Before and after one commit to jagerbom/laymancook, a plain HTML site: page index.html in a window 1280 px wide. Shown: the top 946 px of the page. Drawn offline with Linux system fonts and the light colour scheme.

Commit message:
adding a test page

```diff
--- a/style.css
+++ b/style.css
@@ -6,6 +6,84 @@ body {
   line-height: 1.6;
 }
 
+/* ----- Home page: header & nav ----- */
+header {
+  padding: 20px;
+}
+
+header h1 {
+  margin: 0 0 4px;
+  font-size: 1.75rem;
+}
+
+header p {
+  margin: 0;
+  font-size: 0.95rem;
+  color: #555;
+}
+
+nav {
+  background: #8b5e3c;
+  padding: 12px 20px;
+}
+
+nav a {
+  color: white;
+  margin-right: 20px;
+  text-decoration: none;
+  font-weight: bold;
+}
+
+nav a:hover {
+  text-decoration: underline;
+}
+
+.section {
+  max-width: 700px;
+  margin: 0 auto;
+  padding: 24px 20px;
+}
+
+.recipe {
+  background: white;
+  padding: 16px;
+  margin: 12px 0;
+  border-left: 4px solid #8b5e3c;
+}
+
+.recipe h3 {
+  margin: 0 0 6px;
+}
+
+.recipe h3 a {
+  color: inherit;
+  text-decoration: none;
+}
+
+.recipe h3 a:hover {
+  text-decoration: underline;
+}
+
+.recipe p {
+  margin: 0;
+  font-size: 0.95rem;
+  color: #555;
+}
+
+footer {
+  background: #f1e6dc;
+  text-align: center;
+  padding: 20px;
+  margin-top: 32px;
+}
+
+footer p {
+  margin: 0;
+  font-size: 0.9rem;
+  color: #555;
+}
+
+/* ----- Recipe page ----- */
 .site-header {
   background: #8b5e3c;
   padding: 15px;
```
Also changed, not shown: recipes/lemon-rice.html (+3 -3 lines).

-=-=-=-=-

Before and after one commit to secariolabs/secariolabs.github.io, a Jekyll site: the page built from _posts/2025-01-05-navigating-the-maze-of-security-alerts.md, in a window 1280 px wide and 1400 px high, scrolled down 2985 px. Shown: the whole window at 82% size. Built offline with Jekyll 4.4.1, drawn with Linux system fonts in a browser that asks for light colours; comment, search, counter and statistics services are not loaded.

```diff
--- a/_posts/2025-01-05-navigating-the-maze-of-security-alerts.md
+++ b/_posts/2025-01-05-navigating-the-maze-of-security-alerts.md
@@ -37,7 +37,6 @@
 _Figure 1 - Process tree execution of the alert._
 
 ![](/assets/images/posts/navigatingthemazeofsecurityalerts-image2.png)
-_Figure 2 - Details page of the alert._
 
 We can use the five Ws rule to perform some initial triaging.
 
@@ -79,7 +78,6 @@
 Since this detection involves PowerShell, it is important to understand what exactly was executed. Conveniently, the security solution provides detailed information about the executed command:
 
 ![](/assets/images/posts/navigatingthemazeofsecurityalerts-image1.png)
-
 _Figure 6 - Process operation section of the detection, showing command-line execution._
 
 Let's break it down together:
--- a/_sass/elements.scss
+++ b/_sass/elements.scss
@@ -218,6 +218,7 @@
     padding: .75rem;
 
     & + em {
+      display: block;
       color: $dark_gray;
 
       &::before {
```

-=-=-=-=-

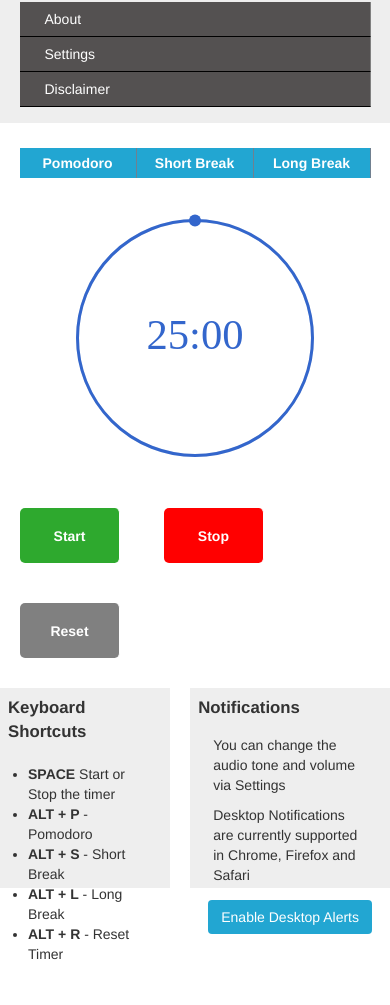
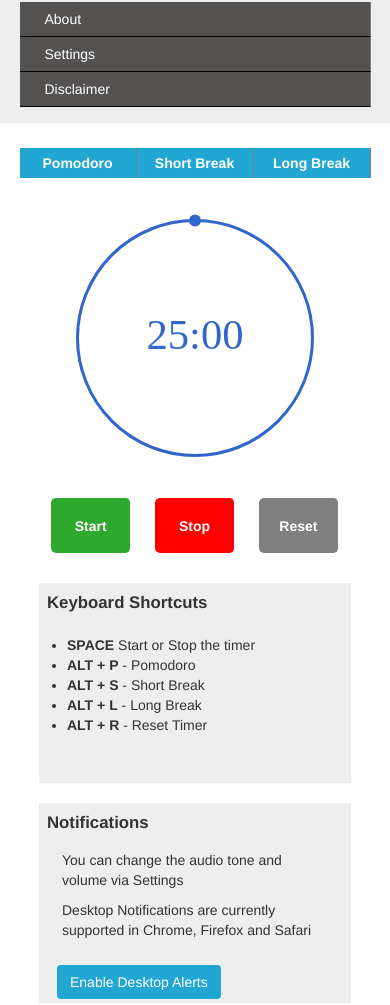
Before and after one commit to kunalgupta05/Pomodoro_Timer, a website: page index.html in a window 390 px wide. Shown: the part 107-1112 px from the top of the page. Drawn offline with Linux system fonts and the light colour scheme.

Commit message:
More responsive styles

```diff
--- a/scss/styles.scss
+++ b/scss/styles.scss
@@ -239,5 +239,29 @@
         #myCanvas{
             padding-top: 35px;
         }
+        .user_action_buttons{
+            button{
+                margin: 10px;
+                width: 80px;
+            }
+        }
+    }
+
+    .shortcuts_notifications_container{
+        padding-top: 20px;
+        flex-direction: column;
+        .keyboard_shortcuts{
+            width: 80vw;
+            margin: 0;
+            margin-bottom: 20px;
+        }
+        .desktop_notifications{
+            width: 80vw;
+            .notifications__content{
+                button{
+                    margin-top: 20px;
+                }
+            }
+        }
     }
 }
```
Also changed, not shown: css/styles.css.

-=-=-=-=-

Activity ▸ Which lines in the data above hold the string "scss"? Show each one.

Exercise output ▸
--- a/_sass/elements.scss
+++ b/_sass/elements.scss
--- a/scss/styles.scss
+++ b/scss/styles.scss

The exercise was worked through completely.